One of the first things many people do before moving into a newly purchased house is to refinish the wood floors. In other words, pickling a retro table would feel off because the modern feel of the style contradicts the antique feel of the finish. But, I love it on my daughter’s floor (not the color as much as the ease of care and people/earth-friendliness of it). Depending on the species of wood you use, and its grain patterns, you may want to wipe down the entire project with a wet sponge. Once it’s applied, the white stain allows the grain to show through, but it tones down the yellow look of the pine.

I think the jar I use is 28 oz and I dissolve one steel wool pad in it. When you test it, if it seems too concentrated (turns the wood too orange/red after the wood is dry) then add more vinegar to the solution. There is no set ratio…I usually fill a plastic cup with 1/4 to 1/2 white paint, and then add a little less water than paint. Until recently this technique involved taking ordinary paint and thinning it down to create a white stain. It’s just like painting with regular paint expect that it’s a lot thinner, so you won’t be able to load as much onto the brush. The custom cabinets shown here were made from reclaimed oak, then finished with a whitewash and a clear protective finish.

When doing multiple sanding and finishing cycles, do not re-sand the wood until it is completely dry. To test the results of these variables, ask your refinisher to apply some stain to short lengths cut from a new piece of flooring made from the same wood species. I typically whitewash with whatever white paint I have on hand, since I keep a pretty good stock of that.

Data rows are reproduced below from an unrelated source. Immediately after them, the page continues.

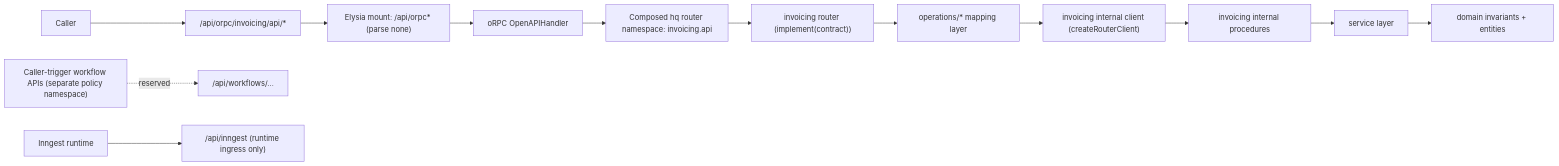
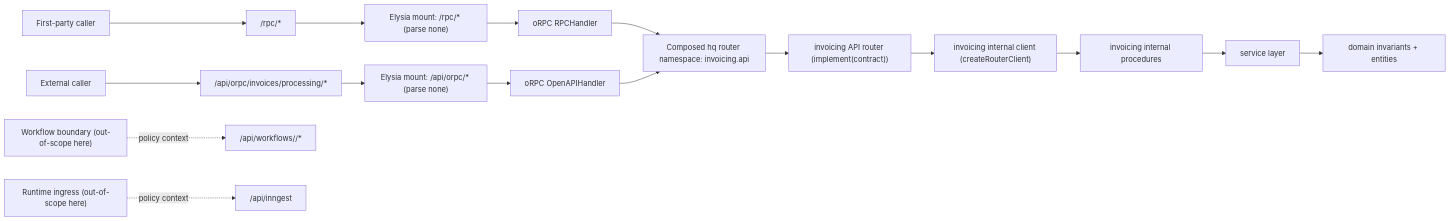
Before and after one commit to rawr-ai/rawr-hq-template: the diagram in docs/projects/orpc-ingest-workflows-spec/examples/e2e-01-basic-package-api.md, drawn with Mermaid. The commit also changed other lines of this file and 19 other files, not shown here.

````diff
--- a/docs/projects/orpc-ingest-workflows-spec/examples/e2e-01-basic-package-api.md
+++ b/docs/projects/orpc-ingest-workflows-spec/examples/e2e-01-basic-package-api.md
@@ -44,16 +49,19 @@
 ```mermaid
 flowchart LR
-  C["Caller"] --> OR["/api/orpc/invoicing/api/*"]
-  OR --> EH["Elysia mount: /api/orpc* (parse none)"]
+  FP["First-party caller"] --> RPC["/rpc/*"]
+  EX["External caller"] --> OR["/api/orpc/invoices/processing/*"]
+  RPC --> RH["Elysia mount: /rpc/* (parse none)"]
+  OR --> EH["Elysia mount: /api/orpc/* (parse none)"]
+  RH --> RPH["oRPC RPCHandler"]
   EH --> OAH["oRPC OpenAPIHandler"]
+  RPH --> HQ["Composed hq router namespace: invoicing.api"]
   OAH --> HQ["Composed hq router namespace: invoicing.api"]
-  HQ --> APIR["invoicing router (implement(contract))"]
-  APIR --> OPS["operations/* mapping layer"]
-  OPS --> ICL["invoicing internal client (createRouterClient)"]
+  HQ --> APIR["invoicing API router (implement(contract))"]
+  APIR --> ICL["invoicing internal client (createRouterClient)"]
   ICL --> PR["invoicing internal procedures"]
   PR --> SV["service layer"]
   SV --> DM["domain invariants + entities"]
 
-  W["Caller-trigger workflow APIs (separate policy namespace)"] -. reserved .-> WF["/api/workflows/..."]
-  ING["Inngest runtime"] --> INGM["/api/inngest (runtime ingress only)"]
+  W["Workflow boundary (out-of-scope here)"] -. policy context .-> WF["/api/workflows/<capability>/*"]
+  ING["Runtime ingress (out-of-scope here)"] -. policy context .-> INGM["/api/inngest"]
 ```
````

The common thing to do is to bleach the pine wood using a process of lye and oil; that gets you a pale finish where the texture and knots of the wood still peek through the veneer. Turn to Minwax® to add rich color and durable protection to your wood project in a single step. I’ve also read about using beach or oxalic acid to lighten the wood and remove the tannins but haven’t tried it yet. The stain penetrates the wood and will require a painful amount of sanding to remove. For an off-the-shelf solution, check out General Finishes Whitewash from our sponsor Rockler, at under $20 a quart. I haven’t tried white washing yet although I’m thinking about doing it on a dresser, hmmm.

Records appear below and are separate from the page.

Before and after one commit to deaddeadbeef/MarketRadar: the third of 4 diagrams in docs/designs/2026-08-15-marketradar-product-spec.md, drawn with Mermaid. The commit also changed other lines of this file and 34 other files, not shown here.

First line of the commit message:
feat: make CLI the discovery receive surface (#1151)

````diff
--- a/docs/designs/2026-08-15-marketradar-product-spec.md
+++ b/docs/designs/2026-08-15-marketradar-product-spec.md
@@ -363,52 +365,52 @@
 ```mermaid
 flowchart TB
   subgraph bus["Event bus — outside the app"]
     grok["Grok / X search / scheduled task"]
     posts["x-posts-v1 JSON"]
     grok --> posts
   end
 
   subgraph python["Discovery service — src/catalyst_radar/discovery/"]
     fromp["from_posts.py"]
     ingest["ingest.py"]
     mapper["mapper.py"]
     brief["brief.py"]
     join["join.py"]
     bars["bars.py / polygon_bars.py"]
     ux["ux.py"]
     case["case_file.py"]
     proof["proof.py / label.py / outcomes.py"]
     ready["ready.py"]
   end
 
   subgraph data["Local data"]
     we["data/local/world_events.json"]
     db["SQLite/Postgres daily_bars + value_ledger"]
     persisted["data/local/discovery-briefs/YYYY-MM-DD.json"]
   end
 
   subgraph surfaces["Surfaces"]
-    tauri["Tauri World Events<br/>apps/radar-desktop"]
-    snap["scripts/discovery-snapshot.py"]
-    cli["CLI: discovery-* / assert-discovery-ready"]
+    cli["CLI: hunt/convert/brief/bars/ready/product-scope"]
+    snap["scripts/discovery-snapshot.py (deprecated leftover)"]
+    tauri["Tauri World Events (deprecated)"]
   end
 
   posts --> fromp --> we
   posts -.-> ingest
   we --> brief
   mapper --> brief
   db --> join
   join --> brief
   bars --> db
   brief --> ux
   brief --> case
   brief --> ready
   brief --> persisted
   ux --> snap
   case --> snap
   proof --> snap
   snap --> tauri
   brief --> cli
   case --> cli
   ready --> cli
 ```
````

You won’t find many store bought” pieces of furniture that go to this level of work, but then again most commercial finishes look flat and unsophisticated. Although certain stains are sold under the name pickling stain, technically, pickling is a method not a finish. My personal preference is to build and buy solid wood furniture whenever possible and practical since you have more finish options. You can probably sand the table down to a lighter color without sanding it down to bare wood.

I built a dining table and used fir and pine for a dresser (did not use the oxidizing solution), but used a different type of wood for a piece of furniture and the oxidizing solution did not work. Ferric acetate reacts with tannins which are naturally present in varying concentrations in wood, much more in hardwoods like oak and maple, and less so in softwoods like pine or fir. If the finish wasn’t rock-hard, I suspect my butter knife and fork could cut through it! I am actually wondering about the water based floor finish you use as your top coat. Different wood species will produce different results, as will different boards of the same species.